For many of us, Jewish holiday foods hold special meaning because we eat them only once a year. But some of these foods are worth taking a second look at beyond the holiday. They can provide wonderful opportunities for culinary invention at moments when we feel less bound by tradition. Simple, classic dishes that we have made countless times are often the best dishes for variation, particularly for beginning cooks. They provide the basic recipe structure many cooks crave, but leave room for innovation as well. Latkes fall cleanly into this category: classic, simple, delicious — and easy to reinterpret.
During Hanukkah latkes are almost always eaten at dinner, or maybe left over with lunch, but recently they have been popping up on brunch menus in New York City. Often they appear under another name, but they are latkes nonetheless. The popular brunch spot Prune calls them “potatoes rosti,” while others refer to them as hash browns, or otherwise. The pan-fried potato pancakes provide depth of flavor and crunch (and let’s be honest, a curative to Saturday night’s festivities) to any brunch plate. They also add a delightful taste of Jewish tradition to an otherwise average Sunday.
Generally (as we pointed out during Hanukkah), there are two schools of invention for latkes. Some argue that it’s best to mix in your variations, by adding zucchini, beets or parsnips to the potato-onion base. Others crown their latkes with toppings like braised brisket or even caviar and crème fraiche. But there is a third way: incorporate them into something entirely different. I give you Latkes Benedict — a dish born of my being faced with an excessive number of latkes left over from Hanukkah parties every year and my deep love of salad with poached eggs.
The traditional Eggs Benedict consists of half an English muffin topped with Canadian bacon, a poached egg and hollandaise sauce, which is luscious and rich if made properly. The dish’s origins are hotly contested, even among the most reliable food historians. Some accounts place the dish’s first appearance at the Waldorf Hotel when a hung-over diner named Lemuel Benedict asked for toast, bacon, a poached egg and hollandaise. Another tale says it was first ordered at Delmonico’s when a couple, also with the last name Benedict, asked for something “off menu.” Either way, the dish came onto the New York breakfast scene just before the turn of the 20th century. Since then it has been prepared with some, though not much, variation.
I’m not looking to revolutionize Eggs Benedict — it truly is one of the best dishes on any brunch menu if (and that’s a big if) it is prepared well, but it is a fun and somewhat playful dish to reinvent with a latke and kosher “fixins.” It is a somewhat involved process, though, so it is best for a Sunday brunch party or made with latkes pulled from the freezer. (Latkes freeze very well, particularly when revived in a hot oven.)

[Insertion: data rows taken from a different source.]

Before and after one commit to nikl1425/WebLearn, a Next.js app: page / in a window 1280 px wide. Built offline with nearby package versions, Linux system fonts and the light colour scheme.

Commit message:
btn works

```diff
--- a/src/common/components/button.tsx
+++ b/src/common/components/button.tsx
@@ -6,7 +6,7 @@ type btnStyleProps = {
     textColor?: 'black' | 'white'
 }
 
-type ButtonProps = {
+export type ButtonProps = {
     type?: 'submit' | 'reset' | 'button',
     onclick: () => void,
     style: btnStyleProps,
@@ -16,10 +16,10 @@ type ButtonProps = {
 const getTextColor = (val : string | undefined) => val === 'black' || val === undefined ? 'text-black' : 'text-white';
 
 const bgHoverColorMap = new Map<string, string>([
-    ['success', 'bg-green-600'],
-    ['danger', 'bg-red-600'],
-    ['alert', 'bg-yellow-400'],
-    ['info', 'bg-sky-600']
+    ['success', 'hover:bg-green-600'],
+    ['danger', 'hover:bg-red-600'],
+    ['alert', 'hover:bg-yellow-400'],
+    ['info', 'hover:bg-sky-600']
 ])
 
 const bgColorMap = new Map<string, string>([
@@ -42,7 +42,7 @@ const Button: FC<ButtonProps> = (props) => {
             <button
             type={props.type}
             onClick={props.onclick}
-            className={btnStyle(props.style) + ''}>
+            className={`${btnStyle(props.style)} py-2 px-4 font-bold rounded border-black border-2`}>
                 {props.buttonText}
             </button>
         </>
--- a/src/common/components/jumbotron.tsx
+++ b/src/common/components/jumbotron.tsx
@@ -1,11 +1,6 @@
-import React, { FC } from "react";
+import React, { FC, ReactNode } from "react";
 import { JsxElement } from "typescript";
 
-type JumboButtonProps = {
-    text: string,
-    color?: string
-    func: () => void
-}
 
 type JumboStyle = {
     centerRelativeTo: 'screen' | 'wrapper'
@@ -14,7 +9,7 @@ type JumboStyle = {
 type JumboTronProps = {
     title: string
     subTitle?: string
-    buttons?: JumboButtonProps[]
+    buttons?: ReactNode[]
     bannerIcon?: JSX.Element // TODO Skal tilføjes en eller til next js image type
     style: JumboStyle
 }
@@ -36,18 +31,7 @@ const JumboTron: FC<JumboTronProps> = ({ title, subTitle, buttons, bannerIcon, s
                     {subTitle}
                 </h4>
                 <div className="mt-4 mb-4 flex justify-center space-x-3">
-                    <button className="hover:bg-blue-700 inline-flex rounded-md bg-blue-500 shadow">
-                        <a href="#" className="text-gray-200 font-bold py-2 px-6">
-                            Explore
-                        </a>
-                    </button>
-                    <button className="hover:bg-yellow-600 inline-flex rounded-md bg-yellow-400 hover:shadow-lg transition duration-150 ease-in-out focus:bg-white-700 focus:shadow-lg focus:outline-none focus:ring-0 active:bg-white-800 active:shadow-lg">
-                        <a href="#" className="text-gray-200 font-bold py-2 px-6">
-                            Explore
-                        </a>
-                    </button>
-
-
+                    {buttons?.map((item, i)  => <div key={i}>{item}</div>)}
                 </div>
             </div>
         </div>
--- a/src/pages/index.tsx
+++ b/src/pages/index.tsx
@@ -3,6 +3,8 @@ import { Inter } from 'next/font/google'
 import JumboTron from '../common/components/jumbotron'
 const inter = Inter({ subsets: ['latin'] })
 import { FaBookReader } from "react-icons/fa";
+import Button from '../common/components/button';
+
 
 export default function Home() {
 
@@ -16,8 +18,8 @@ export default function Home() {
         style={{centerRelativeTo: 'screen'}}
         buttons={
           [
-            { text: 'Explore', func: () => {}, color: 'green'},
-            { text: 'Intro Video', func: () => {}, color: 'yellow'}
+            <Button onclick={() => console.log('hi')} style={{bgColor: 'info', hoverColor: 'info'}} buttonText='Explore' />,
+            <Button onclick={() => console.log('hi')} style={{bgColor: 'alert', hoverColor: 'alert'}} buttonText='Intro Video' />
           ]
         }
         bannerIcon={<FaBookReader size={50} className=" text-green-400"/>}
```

Below are two variations for brunch latkes, one dairy and the other with meat. Both are excellent served with a salad of mixed greens or spinach dressed in a light vinaigrette to cut the oil of the latke and richness of the hollandaise (for the dairy version). I grant you that the hollandaise-and-latke combination is a rich one, so you may opt to leave the hollandaise off. But if you like to indulge yourself after a night out, embrace your Sunday morning with this Jewish twist on a brunch classic.

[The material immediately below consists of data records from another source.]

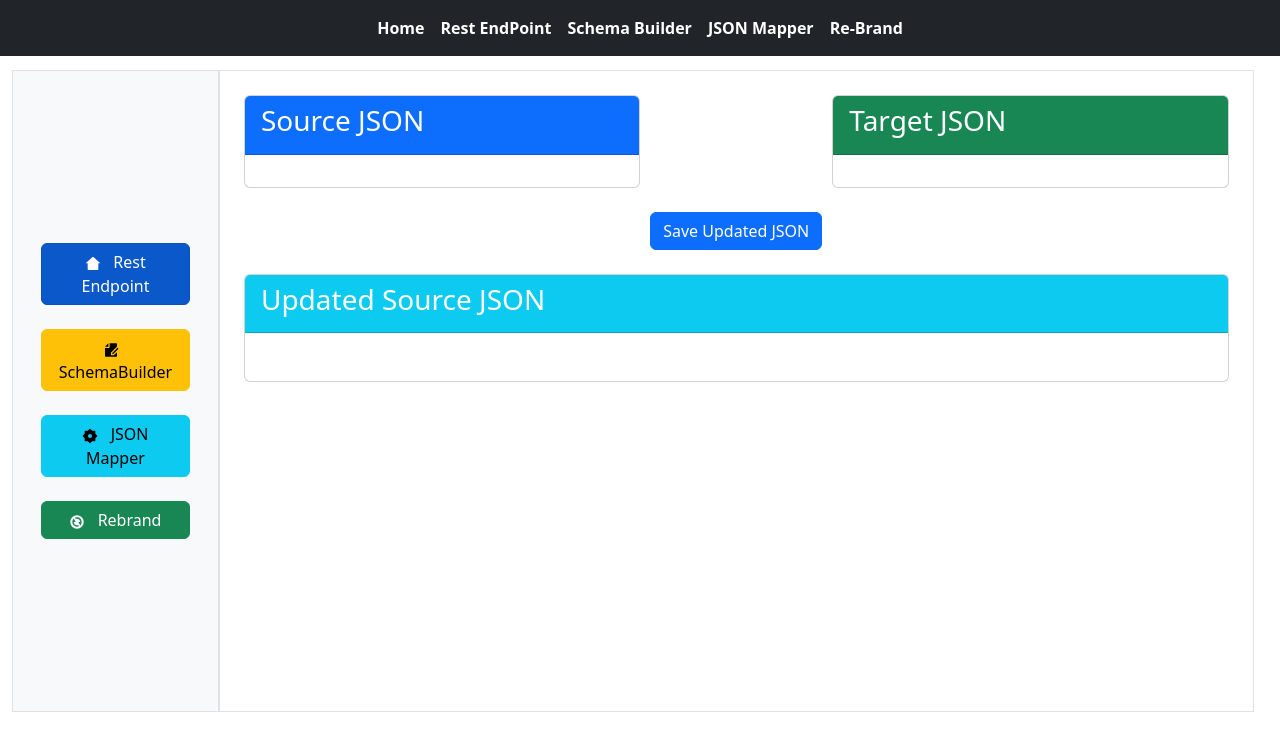
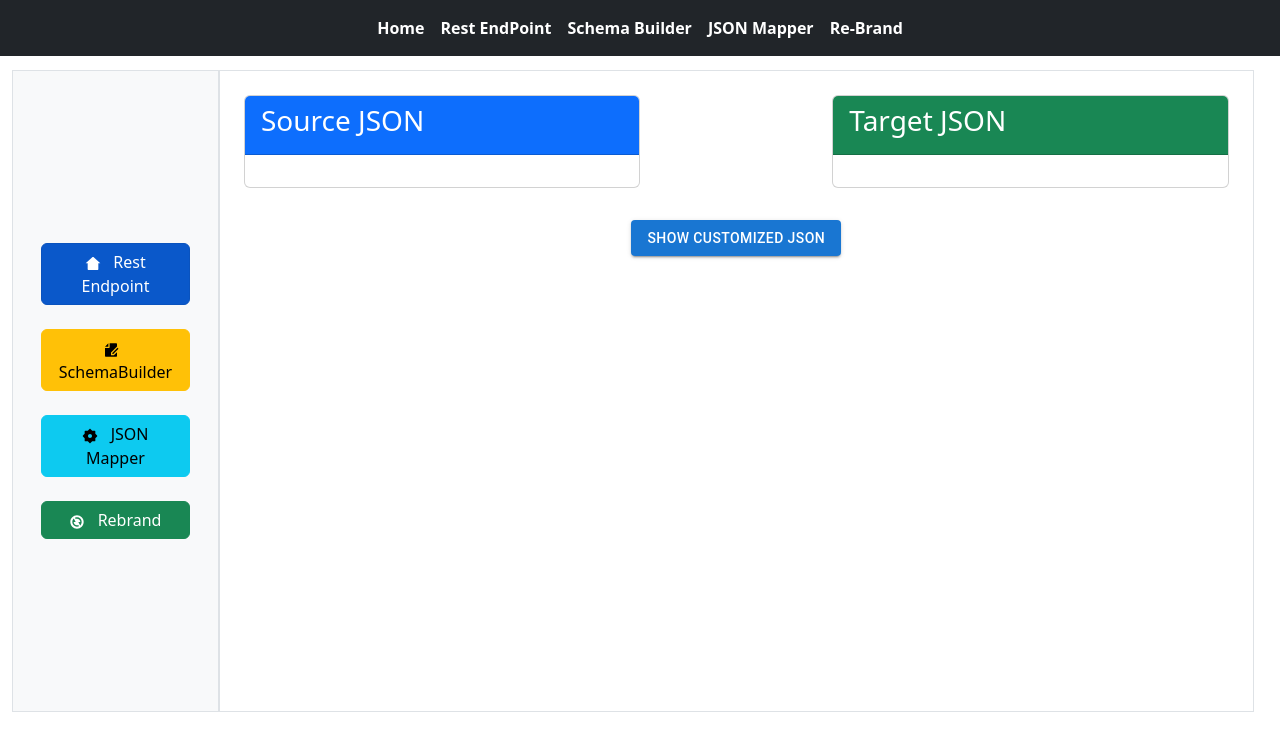
Before and after one commit to sumithMedamina/JsonMapperReportsFE, a React (Create React App) app: page /json-mapper in a window 1280 px wide. Shown: the top 750 px of the page. Built offline with nearby package versions, Linux system fonts and the light colour scheme.

Commit message:
insetobject

```diff
--- a/package.json
+++ b/package.json
@@ -3,6 +3,9 @@
   "version": "0.1.0",
   "private": true,
   "dependencies": {
+    "@emotion/react": "^11.11.4",
+    "@emotion/styled": "^11.11.5",
+    "@mui/material": "^5.15.20",
     "@testing-library/jest-dom": "^5.17.0",
     "@testing-library/react": "^13.4.0",
     "@testing-library/user-event": "^13.5.0",
@@ -12,6 +15,7 @@
     "react": "^18.3.1",
     "react-archer": "^4.4.0",
     "react-beautiful-dnd": "^13.1.1",
+    "react-bootstrap": "^2.10.2",
     "react-dnd": "^16.0.1",
     "react-dnd-html5-backend": "^16.0.1",
     "react-dom": "^18.3.1",
--- a/src/components/JsonMapper/JsonMapper.jsx
+++ b/src/components/JsonMapper/JsonMapper.jsx
@@ -5,11 +5,14 @@ import 'bootstrap/dist/css/bootstrap.min.css';
 import JsonContext from '../JsonContext';
 import { useNavigate } from 'react-router-dom';
 import JsonObject from './JsonObject';
+import { Modal } from 'react-bootstrap';
+import Button from '@mui/material/Button';
 
 const JsonMapper = () => {
   const { sourceJson, targetJson, url } = useContext(JsonContext);
   const [mappings, setMappings] = useState([]);
   const [updatedSourceJson, setUpdatedSourceJson] = useState('');
+  const [showModal, setShowModal] = useState(false);
   const navigate = useNavigate();
   const sourceRefs = useRef({});
   const targetRefs = useRef({});
@@ -139,7 +142,7 @@ const JsonMapper = () => {
         if (!response.ok) {
           throw new Error('Network response was not ok');
         }
-        alert('Data saved successfully');
+        alert('Data saved in Database');
         return response.json();
       })
       .then((data) => {
@@ -173,24 +176,28 @@ const JsonMapper = () => {
           </div>
         </div>
         <div className="row mt-4">
-          <div className="col-12 text-center">
-            <button className="btn btn-primary" onClick={saveUpdatedJson}>
-              Save Updated JSON
-            </button>
+          <div className="col-12 text-center my-2" >
+            <Button variant="contained" color="primary" onClick={() => setShowModal(true)}>
+              Show Customized JSON
+            </Button>
           </div>
         </div>
-        <div className="row mt-4">
-          <div className="col-12">
-            <div className="card">
-              <div className="card-header bg-info text-white">
-                <h3>Updated Source JSON</h3>
-              </div>
-              <div className="card-body">
-                <pre>{updatedSourceJson}</pre>
-              </div>
-            </div>
-          </div>
-        </div>
+        <Modal show={showModal} onHide={() => setShowModal(false)} size="lg">
+          <Modal.Header closeButton>
+            <Modal.Title>Customized JSON</Modal.Title>
+          </Modal.Header>
+          <Modal.Body>
+            <pre>{updatedSourceJson}</pre>
+          </Modal.Body>
+          <Modal.Footer>
+            <Button variant="contained" className='mx-3' color="secondary" onClick={() => setShowModal(false)}>
+              Close
+            </Button>
+            <Button variant="contained" color="primary" onClick={saveUpdatedJson}>
+              Save Customized JSON
+            </Button>
+          </Modal.Footer>
+        </Modal>
         <svg width="100%" height="100%" style={{ position: 'absolute', top: 0, left: 0, pointerEvents: 'none' }}>
           <defs>
             <marker id="arrow" markerWidth="10" markerHeight="10" refX="5" refY="5" orient="auto-start-reverse">
```
Also changed, not shown: 1 other file (tests, documents, lock files or other folders).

Lox With a Twist
See basic latke recipe below. Replace one russet or two Yukon potatoes with one yellow squash and one green zucchini, peeled if you wish, and grated. It will add a vegetal flavor and lightness. After cooking the latkes, place them on a plate and drape thinly sliced Nova or gravlax on top. Add the poached egg, hollandaise and some chopped chives for the finishing touch.
N.B.: Hollandaise takes some practice to make well and easily. If you don’t have a recipe you like, try this one from Epicurious.
A Meaty Brunch
Replace two potatoes with two peeled and grated parsnips for a nutty flavor. When the latkes are done, place them on top of Canadian-style turkey bacon. Top with the egg. Chives are also a welcome addition to this Latke Benedict. If you want to “kick it up a notch,” try adding a pinch of cayenne pepper to your latke mix.
Basic Latke Recipe
6 russet or 8 Yukon gold potatoes, peeled
1 large yellow or sweet white onion peeled
3 tablespoons flour or more
2 teaspoons salt
Pepper to taste
1) Grate potatoes and onions. Mix them together. The mixture will release liquid. Dispose of as much of it as possible. (I suggest using a colander and a couple of clean dishtowels, or cheesecloth.)
2) Mix the eggs in a bowl with the salt and pepper.
3) Combine the potatoes, eggs and flour. If the mixture is still liquidy, do your best to drain it and add more flour.
4) Form the latkes into thick patties between your hands and squeeze any extra liquid out. This is important — the quality of latkes is entirely dependent upon technique.
5) Place into a pan with approximately with ¼ inch of vegetable or safflower oil and fry on high heat. Do not press the latkes down once they are in the pan. Simply flip when the bottom is golden brown. When done, place them on paper towels to drain.